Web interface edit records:

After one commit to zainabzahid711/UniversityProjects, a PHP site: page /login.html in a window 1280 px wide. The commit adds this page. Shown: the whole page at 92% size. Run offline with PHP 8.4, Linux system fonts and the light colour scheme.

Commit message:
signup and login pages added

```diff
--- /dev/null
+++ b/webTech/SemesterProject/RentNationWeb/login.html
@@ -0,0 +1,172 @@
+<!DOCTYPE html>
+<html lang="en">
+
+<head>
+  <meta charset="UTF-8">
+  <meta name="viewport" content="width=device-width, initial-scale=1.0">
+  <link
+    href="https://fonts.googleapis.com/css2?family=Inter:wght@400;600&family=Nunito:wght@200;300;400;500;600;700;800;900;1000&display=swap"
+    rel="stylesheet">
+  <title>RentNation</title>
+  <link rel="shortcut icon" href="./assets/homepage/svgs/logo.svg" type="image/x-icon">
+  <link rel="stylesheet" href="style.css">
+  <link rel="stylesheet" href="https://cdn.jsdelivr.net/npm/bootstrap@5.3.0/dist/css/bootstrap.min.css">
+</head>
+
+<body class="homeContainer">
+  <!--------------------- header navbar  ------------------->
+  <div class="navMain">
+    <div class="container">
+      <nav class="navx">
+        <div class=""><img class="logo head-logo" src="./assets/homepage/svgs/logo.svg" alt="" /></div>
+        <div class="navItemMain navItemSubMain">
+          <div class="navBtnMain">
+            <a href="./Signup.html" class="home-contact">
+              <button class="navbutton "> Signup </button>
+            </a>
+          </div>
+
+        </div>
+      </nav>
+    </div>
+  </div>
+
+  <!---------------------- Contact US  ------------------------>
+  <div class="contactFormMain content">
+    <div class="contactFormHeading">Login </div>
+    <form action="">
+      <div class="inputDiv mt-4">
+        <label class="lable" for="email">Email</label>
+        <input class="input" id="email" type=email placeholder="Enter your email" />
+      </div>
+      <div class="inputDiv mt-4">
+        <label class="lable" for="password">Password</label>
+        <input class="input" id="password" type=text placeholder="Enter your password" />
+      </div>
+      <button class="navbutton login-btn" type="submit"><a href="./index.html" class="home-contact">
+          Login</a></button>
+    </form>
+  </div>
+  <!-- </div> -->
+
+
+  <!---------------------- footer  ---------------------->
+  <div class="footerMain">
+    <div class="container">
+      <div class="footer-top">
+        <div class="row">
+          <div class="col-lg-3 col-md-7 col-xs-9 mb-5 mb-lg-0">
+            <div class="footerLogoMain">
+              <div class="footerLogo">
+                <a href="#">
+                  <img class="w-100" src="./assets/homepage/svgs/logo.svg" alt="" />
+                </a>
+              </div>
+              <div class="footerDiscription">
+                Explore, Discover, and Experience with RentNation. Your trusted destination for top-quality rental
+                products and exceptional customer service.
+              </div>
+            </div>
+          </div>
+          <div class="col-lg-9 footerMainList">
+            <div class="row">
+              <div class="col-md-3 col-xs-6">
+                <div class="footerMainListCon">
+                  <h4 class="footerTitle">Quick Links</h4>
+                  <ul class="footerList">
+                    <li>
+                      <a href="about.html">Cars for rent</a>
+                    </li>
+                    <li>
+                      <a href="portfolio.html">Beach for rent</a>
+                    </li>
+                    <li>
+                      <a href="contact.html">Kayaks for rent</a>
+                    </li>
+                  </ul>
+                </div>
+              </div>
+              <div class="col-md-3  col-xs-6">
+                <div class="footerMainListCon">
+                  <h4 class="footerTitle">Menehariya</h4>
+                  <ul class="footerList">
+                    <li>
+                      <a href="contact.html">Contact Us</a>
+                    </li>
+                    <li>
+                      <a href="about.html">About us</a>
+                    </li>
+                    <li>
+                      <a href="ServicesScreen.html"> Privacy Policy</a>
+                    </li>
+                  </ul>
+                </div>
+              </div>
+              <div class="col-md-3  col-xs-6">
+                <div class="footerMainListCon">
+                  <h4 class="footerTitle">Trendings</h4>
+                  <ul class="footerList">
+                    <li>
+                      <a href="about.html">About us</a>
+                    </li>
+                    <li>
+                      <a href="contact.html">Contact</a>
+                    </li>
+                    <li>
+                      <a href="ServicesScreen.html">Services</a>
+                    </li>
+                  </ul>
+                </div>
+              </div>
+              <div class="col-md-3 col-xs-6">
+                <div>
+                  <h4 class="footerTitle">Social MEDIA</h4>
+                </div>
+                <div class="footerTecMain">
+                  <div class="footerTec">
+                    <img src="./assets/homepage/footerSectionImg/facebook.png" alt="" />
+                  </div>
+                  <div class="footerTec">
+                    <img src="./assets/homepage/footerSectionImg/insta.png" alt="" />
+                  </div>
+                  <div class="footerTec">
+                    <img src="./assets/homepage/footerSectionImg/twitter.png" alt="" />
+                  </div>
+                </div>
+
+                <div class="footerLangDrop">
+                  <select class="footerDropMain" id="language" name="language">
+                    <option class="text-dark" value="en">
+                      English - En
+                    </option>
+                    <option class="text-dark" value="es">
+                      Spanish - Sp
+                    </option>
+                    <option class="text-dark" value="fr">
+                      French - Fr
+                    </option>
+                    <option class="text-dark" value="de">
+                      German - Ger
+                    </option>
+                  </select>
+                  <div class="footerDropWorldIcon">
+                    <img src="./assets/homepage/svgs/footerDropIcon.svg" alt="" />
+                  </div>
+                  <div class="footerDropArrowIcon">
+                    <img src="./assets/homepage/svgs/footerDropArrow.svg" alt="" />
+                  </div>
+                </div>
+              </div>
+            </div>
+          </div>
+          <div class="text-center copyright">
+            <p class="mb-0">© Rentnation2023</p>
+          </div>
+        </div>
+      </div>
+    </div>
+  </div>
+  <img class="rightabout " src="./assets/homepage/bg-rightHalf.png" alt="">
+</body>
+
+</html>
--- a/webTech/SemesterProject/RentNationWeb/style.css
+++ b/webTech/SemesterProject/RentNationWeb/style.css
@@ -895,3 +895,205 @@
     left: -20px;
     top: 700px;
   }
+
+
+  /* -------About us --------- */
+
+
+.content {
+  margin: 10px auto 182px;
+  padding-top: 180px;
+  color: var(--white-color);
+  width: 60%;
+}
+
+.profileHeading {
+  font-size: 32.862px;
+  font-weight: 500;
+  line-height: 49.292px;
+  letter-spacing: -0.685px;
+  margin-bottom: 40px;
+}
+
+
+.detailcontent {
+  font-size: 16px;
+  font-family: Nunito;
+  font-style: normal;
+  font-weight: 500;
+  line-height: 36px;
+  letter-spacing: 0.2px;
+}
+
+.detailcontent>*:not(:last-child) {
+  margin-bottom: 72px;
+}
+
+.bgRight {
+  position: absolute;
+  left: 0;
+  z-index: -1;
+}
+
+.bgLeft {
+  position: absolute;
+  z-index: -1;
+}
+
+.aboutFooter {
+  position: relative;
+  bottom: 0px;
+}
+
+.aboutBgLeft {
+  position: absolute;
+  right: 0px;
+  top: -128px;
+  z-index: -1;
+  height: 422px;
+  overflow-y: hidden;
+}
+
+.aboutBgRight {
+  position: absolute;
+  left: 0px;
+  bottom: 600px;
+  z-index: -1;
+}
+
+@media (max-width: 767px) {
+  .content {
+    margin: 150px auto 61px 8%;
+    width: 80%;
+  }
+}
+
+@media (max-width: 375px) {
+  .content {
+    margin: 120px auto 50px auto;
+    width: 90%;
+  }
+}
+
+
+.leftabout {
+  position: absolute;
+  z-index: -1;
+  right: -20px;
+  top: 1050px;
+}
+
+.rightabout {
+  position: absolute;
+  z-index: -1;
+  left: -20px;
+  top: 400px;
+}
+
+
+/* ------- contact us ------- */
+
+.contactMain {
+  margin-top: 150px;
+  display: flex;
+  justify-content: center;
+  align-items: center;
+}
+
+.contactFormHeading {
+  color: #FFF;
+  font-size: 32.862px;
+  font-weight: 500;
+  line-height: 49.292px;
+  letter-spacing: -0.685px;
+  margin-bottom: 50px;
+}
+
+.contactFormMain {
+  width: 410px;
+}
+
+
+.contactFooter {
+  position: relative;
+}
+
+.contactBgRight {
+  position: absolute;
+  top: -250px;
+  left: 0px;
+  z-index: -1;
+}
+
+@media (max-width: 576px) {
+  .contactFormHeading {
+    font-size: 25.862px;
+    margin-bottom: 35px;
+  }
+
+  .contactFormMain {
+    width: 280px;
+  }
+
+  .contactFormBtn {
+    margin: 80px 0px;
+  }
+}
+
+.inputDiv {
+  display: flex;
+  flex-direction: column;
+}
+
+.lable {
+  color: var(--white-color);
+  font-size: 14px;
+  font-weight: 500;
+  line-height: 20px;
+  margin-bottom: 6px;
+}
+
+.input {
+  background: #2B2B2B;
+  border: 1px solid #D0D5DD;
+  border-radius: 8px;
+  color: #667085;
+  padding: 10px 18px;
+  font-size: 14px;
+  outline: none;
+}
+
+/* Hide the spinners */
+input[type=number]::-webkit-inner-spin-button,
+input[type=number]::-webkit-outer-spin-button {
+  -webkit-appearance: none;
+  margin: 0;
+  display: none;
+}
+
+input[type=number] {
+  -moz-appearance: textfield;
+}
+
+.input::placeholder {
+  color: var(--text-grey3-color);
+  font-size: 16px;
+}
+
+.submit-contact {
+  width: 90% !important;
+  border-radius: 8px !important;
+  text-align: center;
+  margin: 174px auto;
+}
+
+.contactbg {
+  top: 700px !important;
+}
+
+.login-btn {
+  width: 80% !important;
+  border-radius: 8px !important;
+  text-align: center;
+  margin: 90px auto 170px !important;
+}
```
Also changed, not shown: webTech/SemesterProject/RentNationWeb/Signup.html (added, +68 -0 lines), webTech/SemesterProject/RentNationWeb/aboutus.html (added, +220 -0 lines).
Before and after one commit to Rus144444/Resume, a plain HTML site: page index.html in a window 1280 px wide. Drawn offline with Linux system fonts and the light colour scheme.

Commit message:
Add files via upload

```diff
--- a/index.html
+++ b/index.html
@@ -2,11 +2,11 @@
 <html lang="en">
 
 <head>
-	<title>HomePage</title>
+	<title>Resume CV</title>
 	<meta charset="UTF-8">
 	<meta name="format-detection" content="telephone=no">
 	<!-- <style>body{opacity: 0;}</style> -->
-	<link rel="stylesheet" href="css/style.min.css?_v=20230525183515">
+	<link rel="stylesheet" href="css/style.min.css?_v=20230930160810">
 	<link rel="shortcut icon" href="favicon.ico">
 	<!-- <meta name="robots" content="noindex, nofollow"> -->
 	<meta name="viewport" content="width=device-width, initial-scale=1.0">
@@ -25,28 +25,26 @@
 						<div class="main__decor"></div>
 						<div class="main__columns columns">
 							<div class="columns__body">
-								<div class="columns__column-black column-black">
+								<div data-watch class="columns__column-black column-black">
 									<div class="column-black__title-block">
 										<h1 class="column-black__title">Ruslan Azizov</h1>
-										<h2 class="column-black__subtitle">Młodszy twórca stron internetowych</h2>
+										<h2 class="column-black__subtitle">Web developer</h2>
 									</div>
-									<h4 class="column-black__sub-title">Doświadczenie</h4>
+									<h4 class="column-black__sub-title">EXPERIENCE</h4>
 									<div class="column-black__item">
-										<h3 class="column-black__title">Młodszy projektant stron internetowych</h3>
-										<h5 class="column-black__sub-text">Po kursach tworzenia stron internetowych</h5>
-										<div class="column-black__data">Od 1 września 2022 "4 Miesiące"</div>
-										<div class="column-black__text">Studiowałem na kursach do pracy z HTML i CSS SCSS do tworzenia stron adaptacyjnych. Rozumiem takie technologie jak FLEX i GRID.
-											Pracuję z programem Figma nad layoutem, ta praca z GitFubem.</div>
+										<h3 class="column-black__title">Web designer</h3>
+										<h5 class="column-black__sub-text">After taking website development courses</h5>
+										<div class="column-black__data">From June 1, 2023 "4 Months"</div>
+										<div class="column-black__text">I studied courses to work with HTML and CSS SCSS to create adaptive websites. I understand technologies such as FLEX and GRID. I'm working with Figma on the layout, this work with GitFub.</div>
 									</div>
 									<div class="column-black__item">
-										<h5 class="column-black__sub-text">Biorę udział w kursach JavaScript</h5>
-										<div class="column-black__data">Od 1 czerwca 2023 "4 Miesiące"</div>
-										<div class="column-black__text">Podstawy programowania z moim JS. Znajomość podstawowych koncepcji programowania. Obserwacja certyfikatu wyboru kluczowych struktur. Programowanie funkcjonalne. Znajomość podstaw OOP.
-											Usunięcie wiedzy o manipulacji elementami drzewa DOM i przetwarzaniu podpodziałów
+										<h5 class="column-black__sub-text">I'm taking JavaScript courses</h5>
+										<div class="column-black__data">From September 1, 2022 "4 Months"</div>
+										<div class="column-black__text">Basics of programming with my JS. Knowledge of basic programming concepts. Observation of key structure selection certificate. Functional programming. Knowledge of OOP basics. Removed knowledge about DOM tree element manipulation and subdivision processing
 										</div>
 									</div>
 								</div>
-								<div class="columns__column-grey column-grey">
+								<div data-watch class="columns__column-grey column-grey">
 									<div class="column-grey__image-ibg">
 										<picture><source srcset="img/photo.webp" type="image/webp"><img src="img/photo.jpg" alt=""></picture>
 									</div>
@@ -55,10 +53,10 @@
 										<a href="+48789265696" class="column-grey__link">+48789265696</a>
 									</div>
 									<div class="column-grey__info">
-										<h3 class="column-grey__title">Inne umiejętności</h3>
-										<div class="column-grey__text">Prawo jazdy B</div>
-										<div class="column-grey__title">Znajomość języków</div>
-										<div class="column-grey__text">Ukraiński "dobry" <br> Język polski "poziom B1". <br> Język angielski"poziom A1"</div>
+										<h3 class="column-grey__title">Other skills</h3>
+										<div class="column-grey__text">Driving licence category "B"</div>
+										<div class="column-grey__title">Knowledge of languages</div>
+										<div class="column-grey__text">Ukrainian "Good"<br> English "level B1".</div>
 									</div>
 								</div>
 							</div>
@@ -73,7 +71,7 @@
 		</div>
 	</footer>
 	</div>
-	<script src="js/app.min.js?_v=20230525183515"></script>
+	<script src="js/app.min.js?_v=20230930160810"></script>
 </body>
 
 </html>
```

### What you will do
Copy every line from the records above that contains the string "bottom".

### Answer box
+  margin-bottom: 40px;
+  margin-bottom: 72px;
+  bottom: 0px;
+  bottom: 600px;
+  margin-bottom: 50px;
+    margin-bottom: 35px;
+  margin-bottom: 6px;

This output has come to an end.